TASK DETAILS>
Repeat only the stretch of lines below that runs from the line with "<p>L'intérêt au-delà de" through the line with "cellule 65,6×48,0, cap", unaltered.

SUPPLIED INFORMATION>
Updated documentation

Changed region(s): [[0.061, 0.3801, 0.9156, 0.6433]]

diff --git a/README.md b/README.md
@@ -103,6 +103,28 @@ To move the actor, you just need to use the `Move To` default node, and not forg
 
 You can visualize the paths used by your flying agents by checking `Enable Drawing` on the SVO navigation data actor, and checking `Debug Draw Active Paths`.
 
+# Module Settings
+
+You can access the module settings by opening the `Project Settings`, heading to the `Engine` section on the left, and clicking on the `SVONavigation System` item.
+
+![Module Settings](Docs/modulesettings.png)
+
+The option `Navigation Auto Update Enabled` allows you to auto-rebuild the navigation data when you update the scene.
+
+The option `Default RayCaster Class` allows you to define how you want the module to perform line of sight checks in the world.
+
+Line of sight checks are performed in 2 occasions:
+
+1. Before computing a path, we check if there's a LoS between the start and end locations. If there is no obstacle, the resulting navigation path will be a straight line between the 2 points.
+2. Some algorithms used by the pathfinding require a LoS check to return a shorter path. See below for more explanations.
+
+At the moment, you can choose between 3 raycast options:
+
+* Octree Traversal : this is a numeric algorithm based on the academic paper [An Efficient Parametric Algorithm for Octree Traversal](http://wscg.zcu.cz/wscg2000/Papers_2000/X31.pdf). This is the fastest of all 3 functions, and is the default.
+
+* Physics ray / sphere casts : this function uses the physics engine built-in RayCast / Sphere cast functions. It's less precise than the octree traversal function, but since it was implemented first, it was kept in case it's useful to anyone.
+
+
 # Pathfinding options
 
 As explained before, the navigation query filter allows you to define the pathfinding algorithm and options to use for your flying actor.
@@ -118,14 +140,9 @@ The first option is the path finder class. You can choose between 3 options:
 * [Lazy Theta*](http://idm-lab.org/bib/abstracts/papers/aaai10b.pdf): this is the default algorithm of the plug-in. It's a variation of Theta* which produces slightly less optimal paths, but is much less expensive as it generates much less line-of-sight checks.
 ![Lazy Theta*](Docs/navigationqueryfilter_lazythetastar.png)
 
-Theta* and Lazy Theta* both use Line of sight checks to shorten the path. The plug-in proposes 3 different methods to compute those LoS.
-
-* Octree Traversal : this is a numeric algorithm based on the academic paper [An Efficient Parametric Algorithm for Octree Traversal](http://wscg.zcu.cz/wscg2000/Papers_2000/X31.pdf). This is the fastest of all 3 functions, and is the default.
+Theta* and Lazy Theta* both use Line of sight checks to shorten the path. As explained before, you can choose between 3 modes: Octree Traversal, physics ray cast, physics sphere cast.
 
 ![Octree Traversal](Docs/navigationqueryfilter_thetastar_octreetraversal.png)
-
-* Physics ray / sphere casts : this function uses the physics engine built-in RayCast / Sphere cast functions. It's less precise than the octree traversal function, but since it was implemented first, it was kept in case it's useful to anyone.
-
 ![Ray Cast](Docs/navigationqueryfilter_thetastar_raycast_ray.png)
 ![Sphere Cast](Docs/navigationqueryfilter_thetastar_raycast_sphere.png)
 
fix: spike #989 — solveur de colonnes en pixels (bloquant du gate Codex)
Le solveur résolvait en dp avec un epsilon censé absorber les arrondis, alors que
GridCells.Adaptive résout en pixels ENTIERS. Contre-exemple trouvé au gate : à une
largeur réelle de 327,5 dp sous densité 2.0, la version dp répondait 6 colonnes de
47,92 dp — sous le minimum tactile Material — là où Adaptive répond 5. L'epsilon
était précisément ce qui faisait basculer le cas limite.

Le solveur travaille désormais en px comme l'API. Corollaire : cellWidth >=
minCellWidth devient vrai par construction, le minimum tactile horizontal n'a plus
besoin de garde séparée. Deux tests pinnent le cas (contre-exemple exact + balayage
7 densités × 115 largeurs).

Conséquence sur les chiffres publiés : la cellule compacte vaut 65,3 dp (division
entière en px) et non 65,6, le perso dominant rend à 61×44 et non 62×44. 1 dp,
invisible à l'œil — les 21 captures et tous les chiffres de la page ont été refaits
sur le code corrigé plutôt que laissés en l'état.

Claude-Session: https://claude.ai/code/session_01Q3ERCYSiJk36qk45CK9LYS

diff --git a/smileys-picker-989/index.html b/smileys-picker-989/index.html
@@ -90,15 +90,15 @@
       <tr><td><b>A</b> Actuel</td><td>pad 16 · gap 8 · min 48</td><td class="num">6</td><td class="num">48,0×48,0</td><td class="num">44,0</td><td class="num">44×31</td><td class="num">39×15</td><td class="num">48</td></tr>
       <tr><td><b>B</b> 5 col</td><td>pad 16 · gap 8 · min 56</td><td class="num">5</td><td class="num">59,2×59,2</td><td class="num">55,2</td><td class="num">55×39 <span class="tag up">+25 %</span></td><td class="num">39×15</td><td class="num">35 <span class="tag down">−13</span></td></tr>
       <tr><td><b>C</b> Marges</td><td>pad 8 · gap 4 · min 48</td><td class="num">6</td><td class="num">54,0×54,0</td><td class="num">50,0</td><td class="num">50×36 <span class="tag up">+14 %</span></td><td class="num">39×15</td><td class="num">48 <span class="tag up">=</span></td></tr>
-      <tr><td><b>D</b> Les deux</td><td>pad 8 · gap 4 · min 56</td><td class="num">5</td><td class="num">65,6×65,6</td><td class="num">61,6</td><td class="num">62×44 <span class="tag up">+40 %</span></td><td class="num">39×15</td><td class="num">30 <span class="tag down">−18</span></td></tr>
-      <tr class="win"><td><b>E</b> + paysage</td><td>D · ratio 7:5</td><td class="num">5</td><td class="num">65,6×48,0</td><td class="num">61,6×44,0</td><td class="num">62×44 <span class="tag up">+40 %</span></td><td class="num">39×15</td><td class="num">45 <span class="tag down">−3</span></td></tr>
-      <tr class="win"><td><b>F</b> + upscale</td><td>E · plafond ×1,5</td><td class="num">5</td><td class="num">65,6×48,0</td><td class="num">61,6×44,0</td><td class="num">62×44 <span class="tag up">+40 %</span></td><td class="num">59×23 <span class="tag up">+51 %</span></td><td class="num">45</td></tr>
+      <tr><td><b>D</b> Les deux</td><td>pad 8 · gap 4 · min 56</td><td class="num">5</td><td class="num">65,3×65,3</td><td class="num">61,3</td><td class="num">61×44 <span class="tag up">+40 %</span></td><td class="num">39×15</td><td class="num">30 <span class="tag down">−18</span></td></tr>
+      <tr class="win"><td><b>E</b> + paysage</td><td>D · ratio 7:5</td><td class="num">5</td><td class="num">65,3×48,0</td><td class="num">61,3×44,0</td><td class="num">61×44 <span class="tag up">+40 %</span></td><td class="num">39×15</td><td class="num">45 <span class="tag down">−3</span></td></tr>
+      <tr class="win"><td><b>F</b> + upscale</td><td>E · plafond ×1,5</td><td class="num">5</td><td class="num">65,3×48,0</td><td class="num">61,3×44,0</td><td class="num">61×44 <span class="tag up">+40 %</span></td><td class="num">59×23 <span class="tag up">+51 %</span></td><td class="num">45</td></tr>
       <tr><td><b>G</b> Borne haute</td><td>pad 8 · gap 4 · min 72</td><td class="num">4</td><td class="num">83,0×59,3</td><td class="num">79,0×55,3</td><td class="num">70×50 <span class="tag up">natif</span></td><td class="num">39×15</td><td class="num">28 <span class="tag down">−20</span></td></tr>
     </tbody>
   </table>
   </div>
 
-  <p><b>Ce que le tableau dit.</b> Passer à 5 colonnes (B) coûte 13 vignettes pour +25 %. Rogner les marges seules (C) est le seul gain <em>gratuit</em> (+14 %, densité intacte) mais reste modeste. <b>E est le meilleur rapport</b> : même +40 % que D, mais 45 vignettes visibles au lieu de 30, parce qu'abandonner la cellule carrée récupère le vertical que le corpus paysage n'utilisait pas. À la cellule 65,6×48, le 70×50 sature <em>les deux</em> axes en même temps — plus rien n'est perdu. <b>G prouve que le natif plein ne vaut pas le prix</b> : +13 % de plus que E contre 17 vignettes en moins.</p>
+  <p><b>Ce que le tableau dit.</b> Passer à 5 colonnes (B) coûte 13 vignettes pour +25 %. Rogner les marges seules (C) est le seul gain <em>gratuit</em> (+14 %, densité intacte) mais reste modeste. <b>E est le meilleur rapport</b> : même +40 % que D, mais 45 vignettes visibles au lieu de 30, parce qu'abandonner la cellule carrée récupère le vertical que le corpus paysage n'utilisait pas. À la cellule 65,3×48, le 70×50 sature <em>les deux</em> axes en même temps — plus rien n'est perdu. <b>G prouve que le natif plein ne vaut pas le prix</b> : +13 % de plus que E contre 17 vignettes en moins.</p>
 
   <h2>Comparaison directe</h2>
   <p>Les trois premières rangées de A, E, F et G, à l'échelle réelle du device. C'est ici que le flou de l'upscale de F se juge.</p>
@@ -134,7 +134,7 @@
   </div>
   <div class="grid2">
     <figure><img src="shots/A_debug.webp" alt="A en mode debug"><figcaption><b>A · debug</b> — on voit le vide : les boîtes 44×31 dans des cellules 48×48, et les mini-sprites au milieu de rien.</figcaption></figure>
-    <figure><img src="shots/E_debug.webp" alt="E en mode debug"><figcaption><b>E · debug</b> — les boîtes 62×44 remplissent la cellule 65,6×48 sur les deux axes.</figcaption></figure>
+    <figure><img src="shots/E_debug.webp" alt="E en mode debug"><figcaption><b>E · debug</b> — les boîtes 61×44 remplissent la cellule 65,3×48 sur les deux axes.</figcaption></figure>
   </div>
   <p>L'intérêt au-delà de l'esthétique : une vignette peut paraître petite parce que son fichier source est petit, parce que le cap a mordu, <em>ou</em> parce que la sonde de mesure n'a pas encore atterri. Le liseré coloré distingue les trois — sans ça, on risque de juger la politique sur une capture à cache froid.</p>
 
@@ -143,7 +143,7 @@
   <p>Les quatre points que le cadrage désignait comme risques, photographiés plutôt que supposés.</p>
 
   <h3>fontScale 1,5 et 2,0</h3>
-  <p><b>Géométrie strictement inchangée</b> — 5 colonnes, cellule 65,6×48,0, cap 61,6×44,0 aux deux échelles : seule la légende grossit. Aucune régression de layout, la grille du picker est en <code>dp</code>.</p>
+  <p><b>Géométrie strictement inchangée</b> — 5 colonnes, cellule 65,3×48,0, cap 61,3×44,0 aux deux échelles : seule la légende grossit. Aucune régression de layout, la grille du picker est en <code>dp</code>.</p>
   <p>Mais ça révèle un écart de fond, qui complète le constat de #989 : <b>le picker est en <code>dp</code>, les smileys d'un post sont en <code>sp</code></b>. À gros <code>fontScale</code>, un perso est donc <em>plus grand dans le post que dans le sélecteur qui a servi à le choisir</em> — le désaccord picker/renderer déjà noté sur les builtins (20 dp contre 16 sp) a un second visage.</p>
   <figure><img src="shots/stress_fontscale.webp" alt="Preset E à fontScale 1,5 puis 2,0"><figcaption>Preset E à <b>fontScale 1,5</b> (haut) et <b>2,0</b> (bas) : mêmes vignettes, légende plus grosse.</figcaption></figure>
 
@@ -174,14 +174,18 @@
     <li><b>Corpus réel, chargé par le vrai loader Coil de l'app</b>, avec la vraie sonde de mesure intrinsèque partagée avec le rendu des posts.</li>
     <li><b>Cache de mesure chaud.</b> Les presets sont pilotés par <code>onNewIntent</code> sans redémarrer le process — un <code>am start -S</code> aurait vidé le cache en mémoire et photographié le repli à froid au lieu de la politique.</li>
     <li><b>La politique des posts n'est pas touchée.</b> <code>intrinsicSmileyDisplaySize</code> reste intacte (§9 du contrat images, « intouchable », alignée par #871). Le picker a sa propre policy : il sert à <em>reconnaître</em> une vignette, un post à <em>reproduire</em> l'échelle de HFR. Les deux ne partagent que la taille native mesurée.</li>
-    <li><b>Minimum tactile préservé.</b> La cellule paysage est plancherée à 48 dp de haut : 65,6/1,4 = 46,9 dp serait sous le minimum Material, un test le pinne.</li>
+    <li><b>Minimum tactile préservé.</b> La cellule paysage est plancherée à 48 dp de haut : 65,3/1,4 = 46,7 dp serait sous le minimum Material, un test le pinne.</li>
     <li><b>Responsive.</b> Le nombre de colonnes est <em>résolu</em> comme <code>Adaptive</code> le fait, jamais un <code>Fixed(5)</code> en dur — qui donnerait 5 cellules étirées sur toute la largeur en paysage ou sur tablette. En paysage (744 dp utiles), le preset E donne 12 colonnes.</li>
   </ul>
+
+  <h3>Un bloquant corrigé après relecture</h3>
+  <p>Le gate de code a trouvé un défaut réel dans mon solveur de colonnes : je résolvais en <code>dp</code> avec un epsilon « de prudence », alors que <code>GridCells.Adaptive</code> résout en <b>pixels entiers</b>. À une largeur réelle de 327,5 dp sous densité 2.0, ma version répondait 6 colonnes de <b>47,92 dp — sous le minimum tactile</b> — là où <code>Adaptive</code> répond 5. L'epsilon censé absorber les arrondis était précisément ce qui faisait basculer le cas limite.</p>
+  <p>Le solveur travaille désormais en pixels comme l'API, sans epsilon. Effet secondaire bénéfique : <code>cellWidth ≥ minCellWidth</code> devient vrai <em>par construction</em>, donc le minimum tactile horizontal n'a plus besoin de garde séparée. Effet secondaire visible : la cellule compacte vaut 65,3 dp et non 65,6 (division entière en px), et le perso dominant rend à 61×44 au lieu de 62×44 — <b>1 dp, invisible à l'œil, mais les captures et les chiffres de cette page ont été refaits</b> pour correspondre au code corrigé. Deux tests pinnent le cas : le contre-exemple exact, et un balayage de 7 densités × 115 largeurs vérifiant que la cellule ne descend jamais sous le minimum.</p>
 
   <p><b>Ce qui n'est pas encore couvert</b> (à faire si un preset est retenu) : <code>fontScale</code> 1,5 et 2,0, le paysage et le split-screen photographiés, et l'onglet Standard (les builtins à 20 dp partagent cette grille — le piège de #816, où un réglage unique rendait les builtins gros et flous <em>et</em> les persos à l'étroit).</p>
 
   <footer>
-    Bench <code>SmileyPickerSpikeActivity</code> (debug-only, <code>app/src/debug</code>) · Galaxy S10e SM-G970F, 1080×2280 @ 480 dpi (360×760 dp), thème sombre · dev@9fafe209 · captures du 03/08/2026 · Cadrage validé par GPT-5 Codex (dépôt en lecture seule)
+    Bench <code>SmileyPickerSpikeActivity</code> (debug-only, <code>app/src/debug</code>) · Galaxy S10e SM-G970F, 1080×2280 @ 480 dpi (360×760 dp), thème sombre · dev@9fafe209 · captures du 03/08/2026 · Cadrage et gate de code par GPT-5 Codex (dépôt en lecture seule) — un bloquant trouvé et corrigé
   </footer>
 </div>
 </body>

SOLUTION>
   <p>L'intérêt au-delà de l'esthétique : une vignette peut paraître petite parce que son fichier source est petit, parce que le cap a mordu, <em>ou</em> parce que la sonde de mesure n'a pas encore atterri. Le liseré coloré distingue les trois — sans ça, on risque de juger la politique sur une capture à cache froid.</p>
 
@@ -143,7 +143,7 @@
   <p>Les quatre points que le cadrage désignait comme risques, photographiés plutôt que supposés.</p>
 
   <h3>fontScale 1,5 et 2,0</h3>
-  <p><b>Géométrie strictement inchangée</b> — 5 colonnes, cellule 65,6×48,0, cap 61,6×44,0 aux deux échelles : seule la légende grossit. Aucune régression de layout, la grille du picker est en <code>dp</code>.</p>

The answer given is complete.